By Warren Tenney
Arizona has been working hard to ensure the Secretary of the Interior does not declare a shortage of Colorado River water and cut the state’s water supplies. It has taken a team effort – and that team has included you. In recent years, homeowners and businesses have paid a little more for their water and those higher water rates have helped the state avoid a water shortage. Here’s how.
Shortage Declaration: Lake Mead sits behind Hoover Dam and is the largest reservoir in the United States. It holds the Colorado River water that is delivered to Arizona, as well as California, Nevada and Mexico. According to a 2007 agreement among states that share the water, the federal government would declare an official shortage if Lake Mead dropped to an elevation of 1,075 feet. The lake has been hovering near the 1,075-feet level since mid-2014. AMWUA cities and many other groups are working to stabilize the water level in Lake Mead. The cities know that avoiding a shortage declaration on the Colorado River is crucial. Even though the first stage of shortage would not reduce the amount of water cities receive, a shortage could negatively affect our economy and the public’s perception of our State.

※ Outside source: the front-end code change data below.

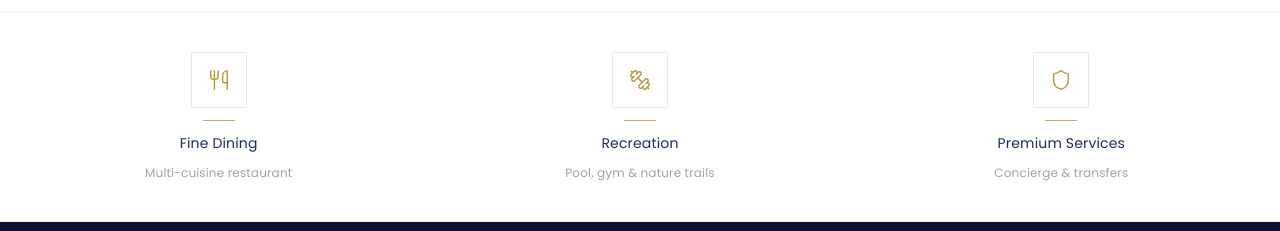
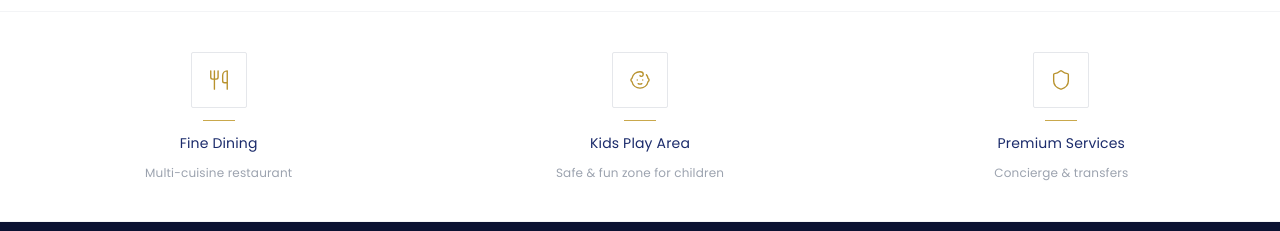
Before and after one commit to mediamileageindia-ai/Skystay-Resort, a React (Vite) app in the folder frontend/: page /amenities in a window 1280 px wide. Shown: the part 900-1131 px from the top of the page. Built offline with nearby package versions, Linux system fonts and the light colour scheme; no server answers.

Commit message:
Replace Recreation icon with Kids Play Area in Amenities page icon row
Co-Authored-By: Claude Sonnet 4.6 <noreply@anthropic.com>

```diff
--- a/frontend/src/pages/AmenitiesPage.tsx
+++ b/frontend/src/pages/AmenitiesPage.tsx
@@ -1,5 +1,5 @@
 import { motion } from 'framer-motion'
-import { Utensils, Dumbbell, Shield, Car, CheckCircle, ChevronRight } from 'lucide-react'
+import { Utensils, Dumbbell, Shield, Car, CheckCircle, ChevronRight, Baby } from 'lucide-react'
 import { Link } from 'react-router-dom'
 
 const FALLBACK_SECTIONS = [
@@ -155,7 +155,7 @@ export default function AmenitiesPage() {
           <div className="max-w-7xl mx-auto px-6 py-10 grid grid-cols-2 md:grid-cols-3 gap-8 text-center">
             {[
               { icon: Utensils,  label: 'Fine Dining',       sub: 'Multi-cuisine restaurant' },
-              { icon: Dumbbell,  label: 'Recreation',        sub: 'Pool, gym & nature trails' },
+              { icon: Baby,      label: 'Kids Play Area',    sub: 'Safe & fun zone for children' },
               { icon: Shield,    label: 'Premium Services',  sub: 'Concierge & transfers' },
             ].map(({ icon: Icon, label, sub }) => (
               <div key={label} className="flex flex-col items-center gap-3">
```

Preventing A Shortage: The Central Arizona Project (CAP) is a 360-mile canal system that transports Colorado River water from Lake Mead to the Phoenix Metro area and the City of Tucson. CAP’s Board of Directors has approved a series of programs and partnerships that has stopped the fall of Lake Mead by leaving some of Arizona’s allocated water in the lake. Irrigation districts, Indian Tribes, cities, CAP and others have participated in these programs and partnerships to protect Lake Mead. In some cases, these participants were paid for the water they allowed to remain in Lake Mead. Others were willing to participate without direct compensation. The programs and partnerships that have contributed to saving water in Lake Mead have been well publicized and deservingly so. They are helping to keep Arizona out of shortage.
Unsung Contributors: There are other major contributors who rarely get recognized. Municipalities in the Phoenix and Tucson area along with private water companies that receive Colorado River must pay CAP to deliver their Colorado River water allocations. How much CAP charges cities and other water providers to deliver Colorado River water increases each time CAP’s Board decides to leave more water in Lake Mead. This is because the amount of money necessary to operate and maintain the CAP system does not change when less water is delivered. Those who still receive water must then pay a larger portion of those costs, which means more expensive water for your city. In turn, the cost for untreated CAP water is included in your water bill, which means you are contributing to Arizona’s efforts to avoid shortage.
So how much have you contributed? From 2014 through 2017, customers in just the ten AMWUA cities have cumulatively contributed $9.2 million because of higher CAP delivery rates for Colorado River water due to these forbearance programs. Here’s an important point you need to know: water rates would have increased to a much greater extent if the federal government had declared a shortage. This mandatory curtailment would have resulted in far less water being delivered with the same fixed costs of maintaining and operating the CAP delivery system.
Higher CAP delivery charges associated with leaving water in Lake Mead have directly contributed to avoiding a shortage declaration. These voluntary forbearance or conservation activities have been a good investment in Arizona’s future and its economic wellbeing. So, the next time you read an article about efforts to avoid shortage along the Colorado River, if your home or business is in one of AMWUA municipalities, pat yourself on the back. You helped to make that happen.
For 48 years, Arizona Municipal Water Users Association has worked to protect our member cities’ ability to provide assured, safe and sustainable water supplies to their communities. For more water information visit amwua.org.